Twenty-seven leaders and members of people’s organizations in Southern Tagalog, including a labor lawyer, were charged with arson, destruction of property and conspiracy to commit rebellion. The activists said this is but part of the ‘legal offensive’ of Malacañang, which is meant to derail the people’s movement in the region.
BY RONALYN V. OLEA
HUMAN RIGHTS WATCH
Twenty-seven leaders and members of people’s organizations in Southern Tagalog, including a labor lawyer, were charged with arson, destruction of property and conspiracy to commit rebellion.
The charges, filed at the Batangas Prosecutor’s Office in Lemery, were related to the burning down of a Globe cell site in Lemery, Batangas on August 2.
Among those charged are regional leaders Noriel Rocafort, Bagong Alyansang Makabayan (BAYAN-New Patriotic Alliance)-Batangas Secretary-General, Bayani Cambronero Bayan Muna regional coordinator, Rolando Mingo, National Vice-President of PISTON and Regional Secretary-General of STARTER-PISTON, Atty. Remigio Saladero, founding member of National Union of People’s Lawyers (NUPL)
Local leaders of groups affiliated with the Kilusang Magbubukid ng Pilipinas (KMP-Philippine Peasant Movement) and Pambansang Lakas ng Mamamalakaya sa Pilipinas (Pamalakaya or National Unity of Fisherfolk in the Philippines) are also in the list. They are Agaton Bautista, organizer of Samahan ng Magbubukid sa Batangas (SAMBAT or Association of Peasants in Batangas) and Anakpawis-Batangas provincial coordinator; Renato Baybay, chairperson of KAMAGSASAKA-KA (Peasant Association in Cavite) in Cavite, Isabelo Alicay, chairperson of Haligi ng mga Batangueñong Anak ng Dagat (HABAGAT or Association of Fisherfolk in Cavite).
Romeo Lorca Aguilar of Kadamay-Rizal, an organization of urban poor residents in Rizal, and Nestor San Jose, transport organizer in Rizal are also included.
Women activists Amelita Sto. Tomas, Gabriela-Cavite and Dina Capetillo, secretary-general of Karapatan (Alliance for the Advancement of Human Rights)-Batangas are also accused of the said crimes. Four more women are also accused.
Of the 27 activists, 11 are from Batangas, six from Cavite, six from Laguna, three from

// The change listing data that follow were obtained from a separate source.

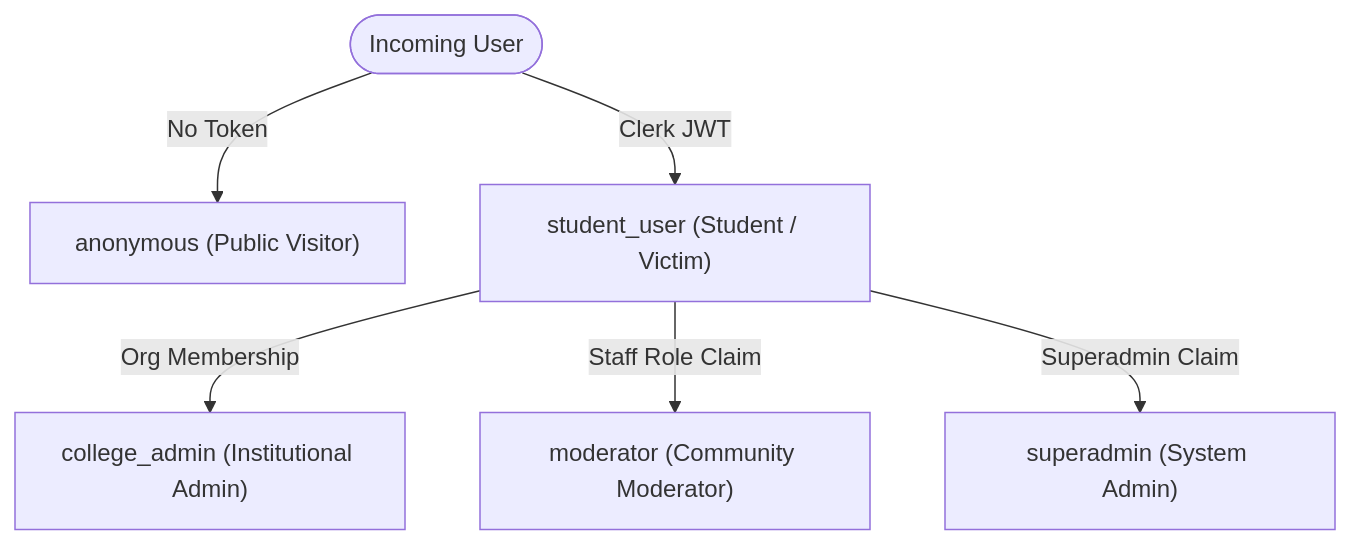
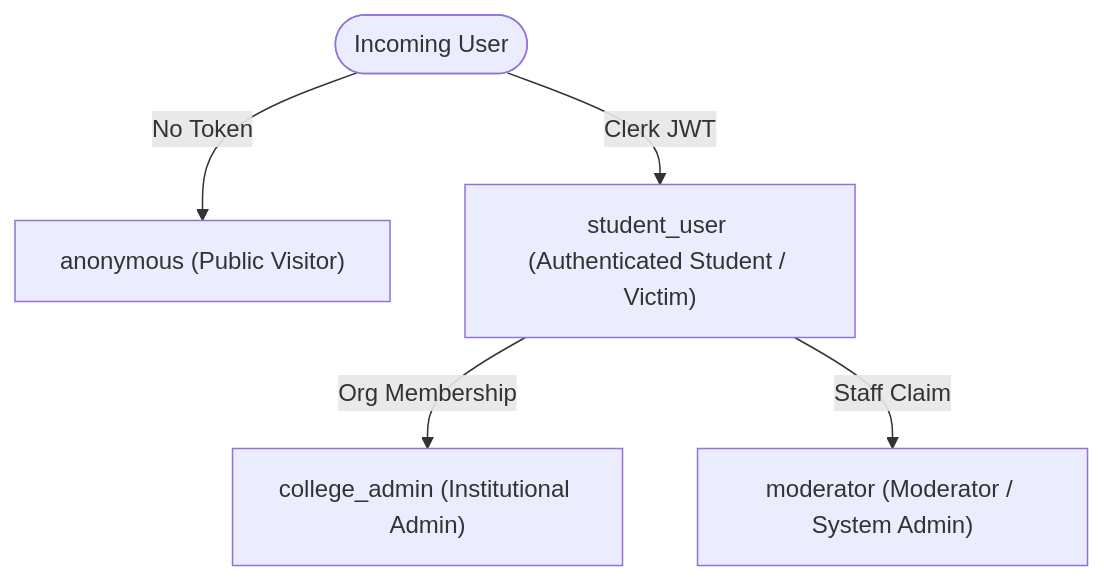
The diagram in scamfy/docs/user-roles.md (G28I/Scamfy), drawn with Mermaid before and after one commit. The commit also changed other lines of this file and 1 other file, not shown here.

Commit message:
fix(rbac): standardize on 4 canonical roles across threat model and user roles matrix

````diff
--- a/scamfy/docs/user-roles.md
+++ b/scamfy/docs/user-roles.md
@@ -7,8 +7,7 @@
 ```mermaid
 graph TD
     User([Incoming User]) -->|No Token| Anon["anonymous (Public Visitor)"]
-    User -->|Clerk JWT| Auth["student_user (Student / Victim)"]
+    User -->|Clerk JWT| Auth["student_user (Authenticated Student / Victim)"]
     Auth -->|Org Membership| College["college_admin (Institutional Admin)"]
-    Auth -->|Staff Role Claim| Mod["moderator (Community Moderator)"]
-    Auth -->|Superadmin Claim| Admin["superadmin (System Admin)"]
+    Auth -->|Staff Claim| Mod["moderator (Moderator / System Admin)"]
 ```
````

Rizal and one from Mindoro Oriental. Eight of the respondents are part of the Silang 9 who were allegedly abducted and tortured by elements of the Calabarzon Philippine National Police (PNP) on August 31. They were released two days after the arrest; the PNP failed to file charges against them.
In a press conference held Oct. 4 in Quezon City, seven of the accused belied the charges against them.
Jobert Pahilga, one of the legal counsels of the accused, said the charges were filed August 15 and the preliminary investigation started on Sept. 15. “Those accused were not able to attend the hearings because most of them did not receive any notice,” said Pahilga.
The lawyer suspected that the PNP and the Armed Forces of the Philippines (AFP) intentionally supplied the wrong addresses of the respondents.
Pahilga said when he checked out the charges, pictures of the respondents were among the files submitted by the Military Intelligence Group, particularly the Special Operating Team 401 operating in Region IV.
He said two witnesses submitted their sworn statements. They are Marlo Timbreza, security guard of the Globe cell site and Arvin Leviste, self-proclaimed deep penetration agent (DPA) of the Philippine Air Force.
Bayan Muna’s Cambronero said it was impossible for Timbreza to be able to identify the names of the perpetrators. “We are leaders and members of people’s organizations. Why would we bother to burn down a cell site?” said Cambronero.
Meanwhile, Leviste alleged in his affidavit that the 27 activists held a meeting on Ausgust 2 somewhere in Calaca, Batangas and agreed to carry out the burning of the Globe cell site in Lemery.
Saladero described the charges as ‘very stupid and incredible.’
He said that during the said incident, he was attending a case conference at the office of the Pro-Labor Legal Assistance Center (PLACE).
Saladero said that one of his co-accused, Aguilar, was then at the hospital. “He could not walk. He has diabetes and his toes were almost amputated.” Another accused, San Jose, was also at the hospital, said Saladero. “He was by the bedside of his dying wife who has cancer.”
Saladero retorted, “Are these the result of military intelligence? It is a contradiction in terms; the military has no intelligence at all.”
“Are they saying that I am a lawyer during the day and a member of the NPA [New People’s Army] at night?” Saladero said.
He said they would file their counter-affidavits on October 30 at the Batangas Prosecutor’s Office.